● **Records to process**
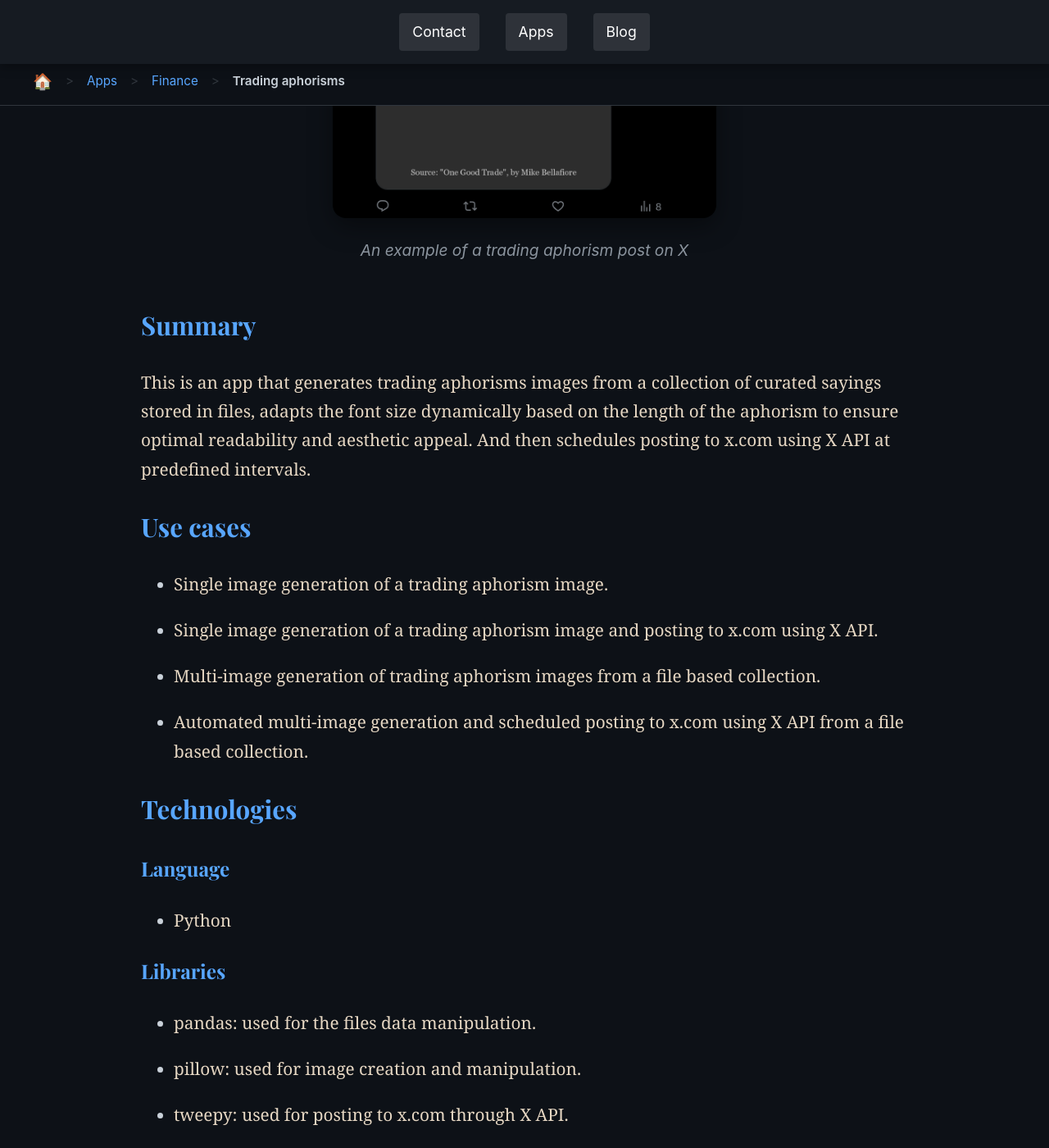
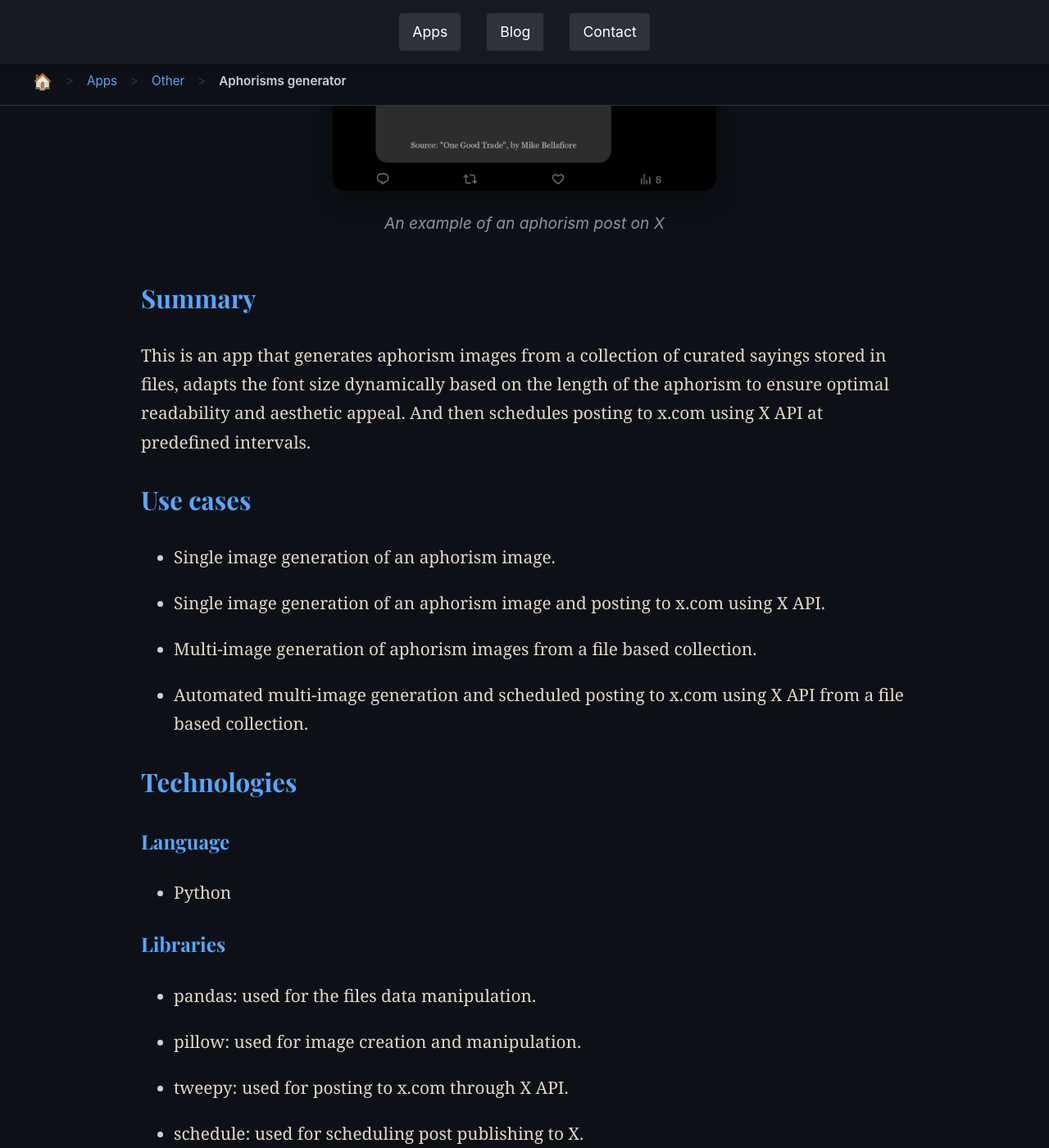
Before and after one commit to bogdanguranda/bogdanguranda.github.io, a Jekyll site: the page built from _pages/apps/other/aphorisms-generator/index.html, in a window 1280 px wide and 1400 px high, scrolled down 624 px. Shown: the whole window at 82% size. Built offline with Jekyll 4.4.1, drawn with Linux system fonts in a browser that asks for light colours; some web fonts are replaced; some of the changed text lies outside the part shown.

```diff
--- a/_config.yml
+++ b/_config.yml
@@ -25,21 +25,19 @@ defaults:
       layout: category
 
 nav:
-  - title: Contact
-    url: /
   - title: Apps
     url: /apps/
     subnav:
       - title: Games
         url: /apps/games/
         subnav:
-          - title: Logikids (Bachelor's Thesis)
+          - title: Logikids (Bachelor's Degree Thesis)
             url: /apps/games/logikids/
+          - title: Sokobug
+            url: /apps/games/sokobug/
       - title: Finance
         url: /apps/finance/
         subnav:
-          - title: Trading Aphorisms
-            url: /apps/finance/trading-aphorisms/
           - title: Trading Assistant Discord Bot
             url: /apps/finance/trading-assistant-discord-bot/
           - title: Trading Risk Manager
@@ -48,5 +46,12 @@ nav:
             url: /apps/finance/trading-assistant/
           - title: Trading Algo
             url: /apps/finance/trading-algo/
+      - title: Other
+        url: /apps/other/
+        subnav:
+          - title: Aphorisms Generator
+            url: /apps/other/aphorisms-generator/
   - title: Blog
     url: /blog/
+  - title: Contact
+    url: /
--- a/_pages/apps/games/index.html
+++ b/_pages/apps/games/index.html
@@ -3,5 +3,6 @@ layout: category
 title: Games
 permalink: /apps/games/
 description: "Game projects I've built."
-toc: [{title: "Logikids (Bachelor's Thesis) →", url: "/apps/games/logikids/"}]
+toc: [{title: "Logikids (Bachelor's Degree Thesis) →", url: "/apps/games/logikids/"}, {title: "Sokobug →", url:
+"/apps/games/sokobug/"}]
 ---
--- a/_pages/apps/games/logikids/index.html
+++ b/_pages/apps/games/logikids/index.html
@@ -10,7 +10,7 @@ title: Logikids
     <meta name="viewport" content="width=device-width, initial-scale=1">
     <title>Logikids - A Game for Teaching Basic Coding Logic</title>
     <meta name="description"
-        content="Logikids is my bachelor's thesis project: an educational game designed to teach basic coding logic to children through interactive puzzle gameplay.">
+        content="Logikids is my Bachelor's Degree thesis project: an educational game designed to teach basic coding logic to children through interactive puzzle gameplay.">
     <link rel="stylesheet" href="/assets/styles.css">
     <link rel="icon" href="/assets/favicon.ico">
 
@@ -24,7 +24,8 @@ title: Logikids
 <body>
     {% include nav.html %}
 
-    <p>This was my bachelor's thesis project: a simple game designed to help little kids to learn basic coding logic
+    <p>This was my Bachelor's Degree thesis project: a simple game designed to help little kids to learn basic coding
+        logic
         through a fun interactive game.</p>
     <div id="app">
         <div id="game-container"></div>
--- a/_pages/apps/trading/trading-aphorisms/index.html
+++ b/_pages/apps/other/aphorisms-generator/index.html
@@ -1,18 +1,18 @@
 ---
-title: Trading Aphorisms
+title: Aphorisms Generator
 layout: category
-permalink: /apps/finance/trading-aphorisms/
-description: "Trading aphorisms image generator and X automated scheduled posting."
+permalink: /apps/other/aphorisms-generator/
+description: "Aphorisms image generator and X automated scheduled posting."
 ---
 
 <figure class="post-image-small">
-    <img src="/assets/apps/finance/trading-aphorisms/aphorisms-post-example.png"
-        alt="X Post example of trading aphorism" loading="lazy">
-    <figcaption>An example of a trading aphorism post on X</figcaption>
+    <img src="/assets/apps/finance/trading-aphorisms/aphorisms-post-example.png" alt="X Post example of aphorism"
+        loading="lazy">
+    <figcaption>An example of an aphorism post on X</figcaption>
 </figure>
 
 <h2>Summary</h2>
-<p>This is an app that generates trading aphorisms images from a collection of curated sayings stored in files, adapts
+<p>This is an app that generates aphorism images from a collection of curated sayings stored in files, adapts
     the font size dynamically based on the length of the aphorism to ensure optimal readability and aesthetic appeal.
     And then schedules posting to x.com using X API at predefined intervals.
 </p>
@@ -20,13 +20,13 @@ description: "Trading aphorisms image generator and X automated scheduled postin
 <h2>Use cases</h2>
 <ul>
     <li>
-        <p>Single image generation of a trading aphorism image.</p>
+        <p>Single image generation of an aphorism image.</p>
     </li>
     <li>
-        <p>Single image generation of a trading aphorism image and posting to x.com using X API.</p>
+        <p>Single image generation of an aphorism image and posting to x.com using X API.</p>
     </li>
     <li>
-        <p>Multi-image generation of trading aphorism images from a file based collection.</p>
+        <p>Multi-image generation of aphorism images from a file based collection.</p>
     </li>
     <li>
         <p>Automated multi-image generation and scheduled posting to x.com using X API from a file based collection.</p>
@@ -60,17 +60,17 @@ description: "Trading aphorisms image generator and X automated scheduled postin
 <h2>Examples</h2>
 
 <figure class="post-image-small">
-    <img src="/assets/apps/finance/trading-aphorisms/aphorism-example-1.png" alt="Jesse Livermore trading aphorism"
+    <img src="/assets/apps/finance/trading-aphorisms/aphorism-example-1.png" alt="Jesse Livermore aphorism"
         loading="lazy">
     <figcaption>An aphorism from the legendary Jesse Livermore</figcaption>
 </figure>
 <figure class="post-image-small">
-    <img src="/assets/apps/finance/trading-aphorisms/aphorism-example-2.png"
-        alt="Dr. Brett Steenbarger trading aphorism" loading="lazy">
+    <img src="/assets/apps/finance/trading-aphorisms/aphorism-example-2.png" alt="Dr. Brett Steenbarger aphorism"
+        loading="lazy">
     <figcaption>An aphorism from Dr. Brett Steenbarger</figcaption>
 </figure>
 <figure class="post-image-small">
-    <img src="/assets/apps/finance/trading-aphorisms/aphorism-example-3.png" alt="Mike Bellfaiore trading aphorism"
+    <img src="/assets/apps/finance/trading-aphorisms/aphorism-example-3.png" alt="Mike Bellfaiore aphorism"
         loading="lazy">
     <figcaption>An aphorism from Mike Bellfaiore</figcaption>
 </figure>
--- a/_pages/apps/trading/index.html
+++ b/_pages/apps/trading/index.html
@@ -3,9 +3,8 @@ layout: category
 title: Finance
 permalink: /apps/finance/
 description: "Finance tools and projects."
-toc: [{title: "Trading Aphorisms →", url: "/apps/finance/trading-aphorisms/"}, {title: "Trading Assistant Discord Bot
-→", url:
-"/apps/finance/trading-assistant-discord-bot/"}, {title: "Trading Risk Manager →", url:
+toc: [{title: "Trading Assistant Discord Bot →", url: "/apps/finance/trading-assistant-discord-bot/"}, {title: "Trading
+Risk Manager →", url:
 "/apps/finance/trading-risk-manager/"}, {title: "Trading Assistant →", url:
 "/apps/finance/trading-assistant/"}, {title: "Trading Algo →", url: "/apps/finance/trading-algo/"}]
 ---
```
Also changed, not shown: _pages/apps/games/sokobug/index.html (added, +47 -0 lines), _pages/apps/other/index.html (added, +7 -0 lines), README.md (added), assets/apps/games/sokobug/screenshot1.png (added), assets/apps/games/sokobug/screenshot2.png (added), assets/apps/games/sokobug/screenshot3.png (added), assets/apps/games/sokobug/screenshot4.png (added), assets/apps/games/sokobug/screenshot5.png (added), assets/apps/games/sokobug/sokobug-banner.png (added).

● **Description of the task**
Write only the number of lines in the data above that include "Single".

● **The completed task**
4